(   (()
(`-' _\
 ''  ''

In your cron.daily directory located in the /etc you might have the following file:


This file runs updatedb daily.
rubentrancosoAuthor Commented:
ok, but It's not what I was asking. I already know cron. My questin is regard some way to monitor all files and update on demand.
The only method I can think of is once you have deleted a file that you the user run the updatedb command
As I alluded, you can either create a script called rm and rename rm to something else that gets called, or you can have your own special updating rm say surm:



echo $UDP

if [ "$UDP" eq "$1" ]
  rm $1
  updatedb -U .      # If no directory, update the cwd
  rm $1
  updatedb -U $UDP   # Just update the directory adffected

Which does the updating for you. For creating files, there are so may ways that something like that can be done, that you'd have to patch all sorts of things, or create wrappers around them...and then start on the process of dealling with applications. Of course you could start 'patching' the glibc, but then when people (or you) want performance creating and deleteing files, you will get a fairly severe performance degradation.

 (   (()
(`-' _\
 ''  ''

Experts Exchange Solution brought to you by

Your issues matter to us.

Facing a tech roadblock? Get the help and guidance you need from experienced professionals who care. Ask your question anytime, anywhere, with no hassle.

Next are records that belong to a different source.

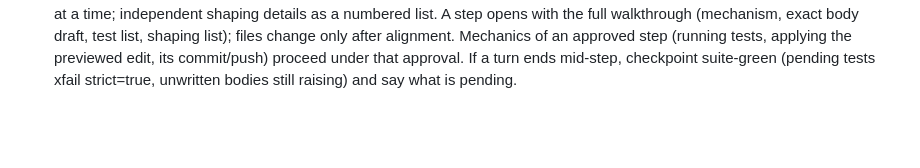
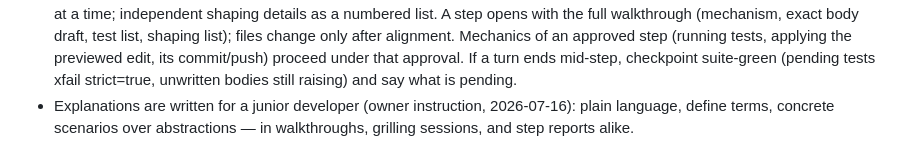
Before and after one commit to iNoahCodeGuy/KnowaPlan, a Markdown page: CLAUDE.md, the part around the change. Rendered like a GitHub page; blank space fills up the shorter version.

Commit message:
Record junior-developer explanation preference in CLAUDE.md
Owner instruction (2026-07-16): explanations in walkthroughs,
grilling sessions, and step reports use plain language, define
terms, and prefer concrete scenarios over abstractions.

Co-Authored-By: Claude Fable 5 <noreply@anthropic.com>
Claude-Session: https://claude.ai/code/session_0189BfXjnKKFrHkzxrvcxVEK

```diff
--- a/CLAUDE.md
+++ b/CLAUDE.md
@@ -94,3 +94,7 @@ pinned by tests/test_money_guard.py.
   If a turn ends mid-step, checkpoint suite-green (pending tests
   xfail strict=true, unwritten bodies still raising) and say
   what is pending.
+- Explanations are written for a junior developer (owner
+  instruction, 2026-07-16): plain language, define terms,
+  concrete scenarios over abstractions — in walkthroughs,
+  grilling sessions, and step reports alike.
```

Start your 7-day free trial
It's more than this solution.Get answers and train to solve all your tech problems - anytime, anywhere.Try it for free Edge Out The Competitionfor your dream job with proven skills and certifications.Get started today Stand Outas the employee with proven skills.Start learning today for free Move Your Career Forwardwith certification training in the latest technologies.Start your trial today

From novice to tech pro — start learning today.